Everything has its season: ET had to go home, Sisko had to go be with the Prophets, Yoda had to become one with the force, Professer Xavier and Magneto had to go their separate ways, and so too this blog series must come to an end.
I’ve enjoyed every minute I’ve spent interacting with you through this blog and I’d gladly do it again. If you’d like to keep up with my writing, you can find me at Gender Focus, at the Gender Focus Facebook Page, or on Twitter @jarrahpenguin.
For interest’s sake, because we geeks love metrics, “For Girls Who Wear Glasses” was my most popular post in terms of Facebook shares (over 700 in 2 days), while “Nerd Hyperwhiteness” got by far the most comments. And this is a bit of a guess but I’m estimating “Barriers to Women in Science” was shared the most on Twitter.
Over the past two months we’ve celebrated feminerd heroines real and fictional, challenged some not-so-feminist corners of geekdoms, and looked at the gender and racial dimensions of the geek/nerd stereotype.

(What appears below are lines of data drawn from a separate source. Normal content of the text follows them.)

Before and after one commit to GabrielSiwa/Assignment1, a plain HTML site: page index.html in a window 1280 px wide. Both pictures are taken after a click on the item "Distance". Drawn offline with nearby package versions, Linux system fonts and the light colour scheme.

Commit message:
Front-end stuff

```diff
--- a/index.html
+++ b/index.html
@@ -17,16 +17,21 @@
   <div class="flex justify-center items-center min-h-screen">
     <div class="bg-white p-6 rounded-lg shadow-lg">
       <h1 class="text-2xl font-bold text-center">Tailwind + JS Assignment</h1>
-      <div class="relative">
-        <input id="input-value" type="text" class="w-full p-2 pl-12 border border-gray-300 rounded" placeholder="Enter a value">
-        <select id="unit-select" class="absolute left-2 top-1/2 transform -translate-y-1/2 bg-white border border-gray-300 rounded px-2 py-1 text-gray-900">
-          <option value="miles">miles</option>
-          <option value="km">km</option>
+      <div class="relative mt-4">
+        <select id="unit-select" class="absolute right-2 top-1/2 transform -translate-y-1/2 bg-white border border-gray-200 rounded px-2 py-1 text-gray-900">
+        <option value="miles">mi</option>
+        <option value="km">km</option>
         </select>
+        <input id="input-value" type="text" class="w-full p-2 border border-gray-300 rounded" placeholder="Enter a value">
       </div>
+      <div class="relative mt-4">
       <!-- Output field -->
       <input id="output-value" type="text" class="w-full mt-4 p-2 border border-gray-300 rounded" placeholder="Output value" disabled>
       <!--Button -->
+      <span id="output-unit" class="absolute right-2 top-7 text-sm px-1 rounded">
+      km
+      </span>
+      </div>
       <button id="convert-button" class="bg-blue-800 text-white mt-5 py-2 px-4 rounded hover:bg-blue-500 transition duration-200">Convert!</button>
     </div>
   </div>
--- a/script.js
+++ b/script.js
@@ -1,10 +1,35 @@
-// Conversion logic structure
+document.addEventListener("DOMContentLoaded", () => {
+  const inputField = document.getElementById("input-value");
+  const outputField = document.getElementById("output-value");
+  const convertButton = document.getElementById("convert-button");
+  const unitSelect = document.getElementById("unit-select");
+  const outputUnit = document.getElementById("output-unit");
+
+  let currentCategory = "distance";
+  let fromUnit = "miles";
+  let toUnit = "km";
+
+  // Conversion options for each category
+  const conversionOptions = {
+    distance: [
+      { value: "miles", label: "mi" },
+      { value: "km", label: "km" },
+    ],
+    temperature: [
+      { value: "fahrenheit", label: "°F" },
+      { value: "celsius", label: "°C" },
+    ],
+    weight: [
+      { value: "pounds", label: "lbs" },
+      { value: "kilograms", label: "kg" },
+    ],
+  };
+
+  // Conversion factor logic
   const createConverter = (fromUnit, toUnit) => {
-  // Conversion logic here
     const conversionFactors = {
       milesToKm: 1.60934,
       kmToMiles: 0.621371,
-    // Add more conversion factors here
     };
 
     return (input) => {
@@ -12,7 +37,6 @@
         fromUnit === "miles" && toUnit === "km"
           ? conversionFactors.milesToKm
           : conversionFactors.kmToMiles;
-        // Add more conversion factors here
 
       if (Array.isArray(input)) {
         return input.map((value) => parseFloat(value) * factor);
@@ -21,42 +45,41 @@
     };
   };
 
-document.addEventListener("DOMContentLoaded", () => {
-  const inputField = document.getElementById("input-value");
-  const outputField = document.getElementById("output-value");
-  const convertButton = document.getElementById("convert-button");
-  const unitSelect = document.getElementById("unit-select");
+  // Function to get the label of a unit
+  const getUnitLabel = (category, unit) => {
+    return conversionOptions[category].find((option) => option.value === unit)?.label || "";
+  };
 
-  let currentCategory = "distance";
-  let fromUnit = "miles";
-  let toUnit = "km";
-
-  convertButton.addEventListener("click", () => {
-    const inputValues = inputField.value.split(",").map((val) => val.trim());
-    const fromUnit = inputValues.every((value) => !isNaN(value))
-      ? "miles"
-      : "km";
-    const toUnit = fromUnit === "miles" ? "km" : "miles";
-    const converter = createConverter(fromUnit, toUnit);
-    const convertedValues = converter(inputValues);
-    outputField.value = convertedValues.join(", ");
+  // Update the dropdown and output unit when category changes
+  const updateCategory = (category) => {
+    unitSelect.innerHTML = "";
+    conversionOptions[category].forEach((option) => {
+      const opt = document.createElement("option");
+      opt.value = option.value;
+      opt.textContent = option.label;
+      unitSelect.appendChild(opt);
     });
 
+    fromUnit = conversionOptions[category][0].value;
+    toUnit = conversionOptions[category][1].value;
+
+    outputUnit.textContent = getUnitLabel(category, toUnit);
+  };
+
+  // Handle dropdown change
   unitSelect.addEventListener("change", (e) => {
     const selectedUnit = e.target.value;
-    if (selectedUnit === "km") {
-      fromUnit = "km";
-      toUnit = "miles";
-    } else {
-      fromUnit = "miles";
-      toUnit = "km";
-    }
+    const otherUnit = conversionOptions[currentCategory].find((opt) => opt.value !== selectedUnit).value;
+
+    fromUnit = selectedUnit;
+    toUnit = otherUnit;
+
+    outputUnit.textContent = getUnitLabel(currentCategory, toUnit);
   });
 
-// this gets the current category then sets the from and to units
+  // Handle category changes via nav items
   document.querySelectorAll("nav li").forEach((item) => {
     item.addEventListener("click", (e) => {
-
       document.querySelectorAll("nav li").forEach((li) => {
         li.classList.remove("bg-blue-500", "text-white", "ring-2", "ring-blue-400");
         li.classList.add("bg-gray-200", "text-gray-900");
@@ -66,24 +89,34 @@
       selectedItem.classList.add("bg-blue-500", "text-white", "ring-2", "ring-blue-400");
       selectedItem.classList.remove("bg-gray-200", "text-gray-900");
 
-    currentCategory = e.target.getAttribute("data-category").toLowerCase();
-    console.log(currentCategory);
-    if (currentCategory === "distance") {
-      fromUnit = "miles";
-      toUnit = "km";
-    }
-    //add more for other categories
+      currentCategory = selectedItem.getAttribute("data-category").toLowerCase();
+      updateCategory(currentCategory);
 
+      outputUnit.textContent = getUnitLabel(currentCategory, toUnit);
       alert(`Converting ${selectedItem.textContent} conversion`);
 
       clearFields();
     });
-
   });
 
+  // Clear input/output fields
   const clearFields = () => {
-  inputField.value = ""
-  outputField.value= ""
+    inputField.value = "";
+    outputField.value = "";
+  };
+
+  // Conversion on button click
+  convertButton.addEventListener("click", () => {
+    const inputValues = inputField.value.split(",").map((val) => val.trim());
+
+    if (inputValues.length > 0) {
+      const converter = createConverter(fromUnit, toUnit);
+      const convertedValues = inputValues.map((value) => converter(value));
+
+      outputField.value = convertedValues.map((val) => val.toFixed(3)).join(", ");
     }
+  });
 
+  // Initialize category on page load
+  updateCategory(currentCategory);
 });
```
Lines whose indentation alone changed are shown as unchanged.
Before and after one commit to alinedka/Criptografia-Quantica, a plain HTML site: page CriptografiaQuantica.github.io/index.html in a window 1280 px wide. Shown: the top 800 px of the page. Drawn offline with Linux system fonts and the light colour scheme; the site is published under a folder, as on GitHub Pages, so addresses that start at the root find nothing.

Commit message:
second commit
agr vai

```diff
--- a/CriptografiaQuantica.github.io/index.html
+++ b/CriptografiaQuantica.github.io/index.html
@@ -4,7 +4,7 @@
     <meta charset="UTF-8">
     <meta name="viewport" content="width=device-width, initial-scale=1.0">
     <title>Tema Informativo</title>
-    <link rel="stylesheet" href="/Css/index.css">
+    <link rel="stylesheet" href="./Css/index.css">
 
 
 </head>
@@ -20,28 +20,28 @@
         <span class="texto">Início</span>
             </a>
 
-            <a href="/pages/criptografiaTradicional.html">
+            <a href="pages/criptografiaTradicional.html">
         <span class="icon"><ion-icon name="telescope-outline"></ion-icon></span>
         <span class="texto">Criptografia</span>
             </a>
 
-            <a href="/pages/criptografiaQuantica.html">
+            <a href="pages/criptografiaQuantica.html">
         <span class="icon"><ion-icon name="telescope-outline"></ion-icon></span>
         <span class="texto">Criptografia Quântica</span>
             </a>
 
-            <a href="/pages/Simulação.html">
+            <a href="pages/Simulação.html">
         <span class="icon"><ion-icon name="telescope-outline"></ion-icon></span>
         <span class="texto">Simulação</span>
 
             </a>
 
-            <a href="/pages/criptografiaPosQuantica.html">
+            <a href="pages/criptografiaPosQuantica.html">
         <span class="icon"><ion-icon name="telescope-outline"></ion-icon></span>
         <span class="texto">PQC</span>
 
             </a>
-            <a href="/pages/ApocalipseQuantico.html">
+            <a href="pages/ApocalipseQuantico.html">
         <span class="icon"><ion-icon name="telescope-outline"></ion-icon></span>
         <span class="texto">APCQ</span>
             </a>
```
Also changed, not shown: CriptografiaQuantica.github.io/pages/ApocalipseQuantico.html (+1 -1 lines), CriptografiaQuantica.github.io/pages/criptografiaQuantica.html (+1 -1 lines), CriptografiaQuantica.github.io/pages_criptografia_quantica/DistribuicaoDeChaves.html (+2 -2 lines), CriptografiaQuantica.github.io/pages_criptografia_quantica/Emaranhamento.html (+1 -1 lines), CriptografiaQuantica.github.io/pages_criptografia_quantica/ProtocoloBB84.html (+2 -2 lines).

One of the big things I gained an appreciation for through writing this blog is the incredible diversity and depth of geek subcultures. Back when I was a guest contributor to the About-Face Blog I wrote an article on Lolita fashion based on a short documentary I’d seen, and was rightfully taken to task by feminists who identified with and practiced Lolita who felt I didn’t fully understand the culture. You can’t fake nerd interests and I was conscious of not wanting to repeat my mistake by writing about certain aspects of nerd culture with a tone of authority that I hadn’t really earned.
I’m happy with the topics I covered, but some topics I wish I’d had more time to research/experience so I could’ve written on them are:
- Graphic novels
- Convention culture
- Class dimensions of nerd/geek culture
- Comic books, particularly Wonder Woman and a closer look at Jean Grey
Another area I did write on but wish I’d had more time to talk about was fanfiction. I would’ve liked to do a second post that was more for people already writing fanfic that could’ve looked more in-depth at Mary Sues and the history of fanfic in English Literature. While my blog at Gender Focus covers slightly less nerdy topics as well, I hope I’ll get a chance to explore some of these subjects further there.
Before I beam on out of here, I wanted to transmit an extra special thanks to Kelsey Wallace and Kjerstin Johnson for their editing & tech help.
And to everyone else, thanks for reading. Live Long and Prosper.